═════ Data to use ═════

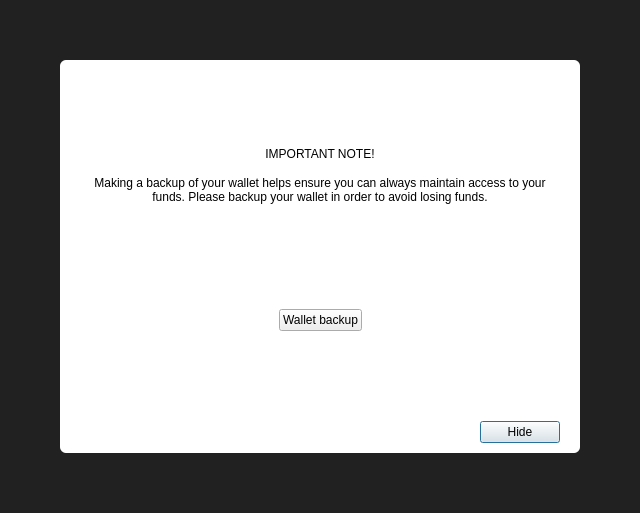
Qt form src/qt/forms/modaloverlay.ui (FantasyGold/FantasyGold-Core) before a commit.
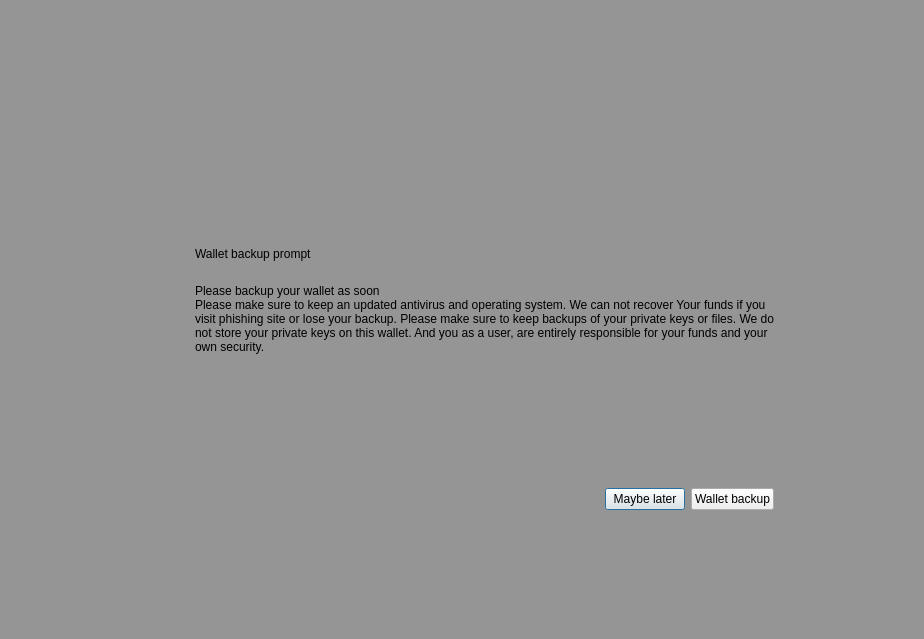
The same form after that commit. The open tabs and pages were chosen to show the change. Icons and pictures are not drawn. Custom widgets are drawn as their Qt base class.

What changed in the file:
```diff
--- a/src/qt/forms/modaloverlay.ui
+++ b/src/qt/forms/modaloverlay.ui
@@ -6,8 +6,8 @@
    <rect>
     <x>0</x>
     <y>0</y>
-    <width>640</width>
-    <height>513</height>
+    <width>924</width>
+    <height>639</height>
    </rect>
   </property>
   <property name="windowTitle">
@@ -32,41 +32,38 @@
    <item>
     <widget class="QWidget" name="bgWidget" native="true">
      <property name="styleSheet">
-      <string notr="true">#bgWidget { background: rgba(0,0,0,220); }</string>
+      <string notr="true">#bgWidget { background: rgba(0,0,0,96); }</string>
      </property>
      <layout class="QVBoxLayout" name="verticalLayoutMain" stretch="0">
       <property name="leftMargin">
-       <number>60</number>
+       <number>120</number>
       </property>
       <property name="topMargin">
-       <number>60</number>
+       <number>120</number>
       </property>
       <property name="rightMargin">
-       <number>60</number>
+       <number>120</number>
       </property>
       <property name="bottomMargin">
-       <number>60</number>
+       <number>120</number>
       </property>
       <item>
        <widget class="QWidget" name="contentWidget" native="true">
-        <property name="styleSheet">
-         <string notr="true">#contentWidget { background: white; border-radius: 6px; }</string>
-        </property>
-        <layout class="QVBoxLayout" name="verticalLayout_3" stretch="1,0,0">
+        <layout class="QVBoxLayout" name="verticalLayout_3" stretch="1,0">
          <property name="spacing">
           <number>0</number>
          </property>
          <property name="leftMargin">
-          <number>20</number>
+          <number>0</number>
          </property>
          <property name="topMargin">
-          <number>10</number>
+          <number>0</number>
          </property>
          <property name="rightMargin">
-          <number>20</number>
+          <number>0</number>
          </property>
          <property name="bottomMargin">
-          <number>10</number>
+          <number>0</number>
          </property>
          <item>
           <widget class="QStackedWidget" name="stackedWidget">
@@ -79,17 +76,33 @@
               <number>0</number>
              </property>
              <property name="leftMargin">
-              <number>0</number>
+              <number>30</number>
              </property>
              <property name="topMargin">
-              <number>0</number>
+              <number>10</number>
              </property>
              <property name="rightMargin">
-              <number>0</number>
+              <number>30</number>
              </property>
              <property name="bottomMargin">
-              <number>0</number>
+              <number>10</number>
              </property>
+             <item>
+              <spacer name="verticalSpacer_3">
+               <property name="orientation">
+                <enum>Qt::Vertical</enum>
+               </property>
+               <property name="sizeType">
+                <enum>QSizePolicy::Expanding</enum>
+               </property>
+               <property name="sizeHint" stdset="0">
+                <size>
+                 <width>20</width>
+                 <height>40</height>
+                </size>
+             </property>
+              </spacer>
+             </item>
              <item>
               <layout class="QHBoxLayout" name="horizontalLayoutIconText" stretch="0,1">
                <property name="spacing">
@@ -108,11 +121,6 @@
                    <property name="text">
                     <string/>
                    </property>
-                   <property name="icon">
-                    <iconset>
-                     <normaloff>:/icons/warning</normaloff>
-                     <disabledoff>:/icons/warning</disabledoff>:/icons/warning</iconset>
-                   </property>
                    <property name="iconSize">
                     <size>
                      <width>48</width>
@@ -192,10 +200,6 @@
                    </property>
                   </spacer>
                  </item>
-                </layout>
-               </item>
-              </layout>
-             </item>
              <item>
               <layout class="QFormLayout" name="formLayout">
                <property name="fieldGrowthPolicy">
@@ -277,6 +281,9 @@
                </item>
                <item row="2" column="1">
                 <layout class="QHBoxLayout" name="horizontalLayoutSync" stretch="0,1">
+                     <property name="spacing">
+                      <number>6</number>
+                     </property>
                  <item>
                   <widget class="QLabel" name="percentageProgress">
                    <property name="text">
@@ -351,50 +358,113 @@
               </layout>
              </item>
             </layout>
+               </item>
+              </layout>
+             </item>
+               <item>
+              <spacer name="verticalSpacer_4">
+                 <property name="orientation">
+                <enum>Qt::Vertical</enum>
+                 </property>
+                 <property name="sizeHint" stdset="0">
+                  <size>
+                 <width>20</width>
+                 <height>40</height>
+                  </size>
+                 </property>
+                </spacer>
+               </item>
+            </layout>
            </widget>
            <widget class="QWidget" name="page_2">
             <layout class="QVBoxLayout" name="verticalLayout_4">
              <property name="spacing">
               <number>15</number>
-             </property>
+                 </property>
+             <property name="leftMargin">
+              <number>30</number>
+                 </property>
              <property name="topMargin">
-              <number>40</number>
-             </property>
+              <number>0</number>
+                 </property>
+             <property name="rightMargin">
+              <number>30</number>
+                 </property>
              <property name="bottomMargin">
-              <number>40</number>
-             </property>
-             <item>
-              <layout class="QHBoxLayout" name="horizontalLayout_2">
+              <number>0</number>
+                 </property>
                <item>
-                <spacer name="horizontalSpacer_4">
+              <spacer name="verticalSpacer_2">
                  <property name="orientation">
-                  <enum>Qt::Horizontal</enum>
+                <enum>Qt::Vertical</enum>
                  </property>
                  <property name="sizeHint" stdset="0">
                   <size>
-                   <width>40</width>
-                   <height>20</height>
+                 <width>20</width>
+                 <height>40</height>
                   </size>
                  </property>
                 </spacer>
                </item>
-               <item>
+             <item>
+              <layout class="QGridLayout" name="gridLayout">
+               <item row="0" column="1">
+              <widget class="QLabel" name="labelNote">
+                 <property name="layoutDirection">
+                  <enum>Qt::LeftToRight</enum>
+                 </property>
+               <property name="text">
+                  <string>Wallet backup prompt</string>
+               </property>
+               <property name="alignment">
+                  <set>Qt::AlignLeading|Qt::AlignLeft|Qt::AlignVCenter</set>
+               </property>
+              </widget>
+             </item>
+               <item row="1" column="1">
+              <widget class="QLabel" name="labelMessage">
+               <property name="text">
+                  <string>Please backup your wallet as soon
+Please make sure to keep an updated antivirus and operating system. We can not recover Your funds if you visit phishing site or lose your backup. Please make sure to keep backups of your private keys or files. We do not store your private keys on this wallet. And you as a user, are entirely responsible for your funds and your own security.</string>
+               </property>
+               <property name="alignment">
+                  <set>Qt::AlignLeading|Qt::AlignLeft|Qt::AlignVCenter</set>
+               </property>
+               <property name="wordWrap">
+                <bool>true</bool>
+               </property>
+              </widget>
+             </item>
+               <item row="0" column="0">
                 <widget class="QPushButton" name="warningIconBackup">
                  <property name="enabled">
                   <bool>false</bool>
                  </property>
+                 <property name="sizePolicy">
+                  <sizepolicy hsizetype="Fixed" vsizetype="Fixed">
+                   <horstretch>0</horstretch>
+                   <verstretch>0</verstretch>
+                  </sizepolicy>
+               </property>
+                 <property name="minimumSize">
+                  <size>
+                   <width>30</width>
+                   <height>30</height>
+                  </size>
+               </property>
+                 <property name="maximumSize">
+                <size>
+                   <width>30</width>
+                   <height>30</height>
+                </size>
+               </property>
                  <property name="text">
                   <string/>
                  </property>
-                 <property name="icon">
-                  <iconset>
-                   <normaloff>:/styles/app-icons/message_warning</normaloff>
-                   <disabledoff>:/styles/app-icons/message_warning</disabledoff>:/styles/app-icons/message_warning</iconset>
-                 </property>
                  <property name="iconSize">
                   <size>
-                   <width>120</width>
-                   <height>120</height>
+                   <width>30</width>
+                   <height>30</height>
                   </size>
                  </property>
                  <property name="flat">
@@ -402,90 +472,17 @@
                  </property>
                 </widget>
                </item>
-               <item>
-                <spacer name="horizontalSpacer_5">
-                 <property name="orientation">
-                  <enum>Qt::Horizontal</enum>
-                 </property>
-                 <property name="sizeHint" stdset="0">
-                  <size>
-                   <width>40</width>
-                   <height>20</height>
-                  </size>
-                 </property>
-                </spacer>
-               </item>
-              </layout>
-             </item>
-             <item>
-              <widget class="QLabel" name="labelNote">
-               <property name="text">
-                <string>IMPORTANT NOTE!</string>
-               </property>
-               <property name="alignment">
-                <set>Qt::AlignCenter</set>
-               </property>
-              </widget>
-             </item>
-             <item>
-              <widget class="QLabel" name="labelMessage">
-               <property name="text">
-                <string>Making a backup of your wallet helps ensure you can always maintain access to your funds. Please backup your wallet in order to avoid losing funds.</string>
-               </property>
-               <property name="alignment">
-                <set>Qt::AlignCenter</set>
-               </property>
-               <property name="wordWrap">
-                <bool>true</bool>
-               </property>
-              </widget>
-             </item>
-             <item>
-              <spacer name="verticalSpacer">
-               <property name="orientation">
-                <enum>Qt::Vertical</enum>
-               </property>
-               <property name="sizeType">
-                <enum>QSizePolicy::Expanding</enum>
-               </property>
-               <property name="sizeHint" stdset="0">
-                <size>
-                 <width>20</width>
-                 <height>40</height>
-                </size>
-               </property>
-              </spacer>
-             </item>
-             <item>
-              <layout class="QHBoxLayout" name="horizontalLayout">
-               <item>
+               <item row="1" column="0">
                 <spacer name="horizontalSpacer_2">
                  <property name="orientation">
                   <enum>Qt::Horizontal</enum>
                  </property>
-                 <property name="sizeHint" stdset="0">
-                  <size>
-                   <width>40</width>
-                   <height>20</height>
-                  </size>
+                 <property name="sizeType">
+                  <enum>QSizePolicy::Fixed</enum>
                  </property>
-                </spacer>
-               </item>
-               <item>
-                <widget class="QPushButton" name="walletBackupButton">
-                 <property name="text">
-                  <string>Wallet backup</string>
-                 </property>
-                </widget>
-               </item>
-               <item>
-                <spacer name="horizontalSpacer_3">
-                 <property name="orientation">
-                  <enum>Qt::Horizontal</enum>
-                 </property>
                  <property name="sizeHint" stdset="0">
                   <size>
-                   <width>40</width>
+                   <width>30</width>
                    <height>20</height>
                   </size>
                  </property>
@@ -493,15 +490,14 @@
                </item>
               </layout>
              </item>
-            </layout>
-           </widget>
-          </widget>
-         </item>
          <item>
-          <spacer name="verticalSpacerAfterText">
+              <spacer name="verticalSpacer">
            <property name="orientation">
             <enum>Qt::Vertical</enum>
            </property>
+               <property name="sizeType">
+                <enum>QSizePolicy::Expanding</enum>
+               </property>
            <property name="sizeHint" stdset="0">
             <size>
              <width>20</width>
@@ -510,13 +506,21 @@
            </property>
           </spacer>
          </item>
+            </layout>
+           </widget>
+          </widget>
+         </item>
          <item>
-          <layout class="QHBoxLayout" name="horizontalLayoutButtons">
+          <widget class="QWidget" name="buttonsContainerWhite" native="true">
+           <layout class="QHBoxLayout" name="horizontalLayout">
            <property name="leftMargin">
-            <number>10</number>
+             <number>30</number>
            </property>
            <property name="topMargin">
-            <number>10</number>
+             <number>15</number>
+            </property>
+            <property name="rightMargin">
+             <number>30</number>
            </property>
            <item>
             <spacer name="horizontalSpacer">
@@ -533,18 +537,26 @@
            </item>
            <item>
             <widget class="QPushButton" name="closeButton">
-             <property name="text">
-              <string>Hide</string>
-             </property>
              <property name="focusPolicy">
               <enum>Qt::StrongFocus</enum>
              </property>
+              <property name="text">
+               <string>Maybe later</string>
+              </property>
              <property name="default">
               <bool>true</bool>
              </property>
             </widget>
            </item>
+            <item>
+             <widget class="QPushButton" name="walletBackupButton">
+              <property name="text">
+               <string>Wallet backup</string>
+              </property>
+             </widget>
+            </item>
           </layout>
+          </widget>
          </item>
         </layout>
        </widget>
```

═════

Scan the records for the string "leftMargin" and show every line that contains it.

### [Response box]
       <property name="leftMargin">
          <property name="leftMargin">
              <property name="leftMargin">
+             <property name="leftMargin">
            <property name="leftMargin">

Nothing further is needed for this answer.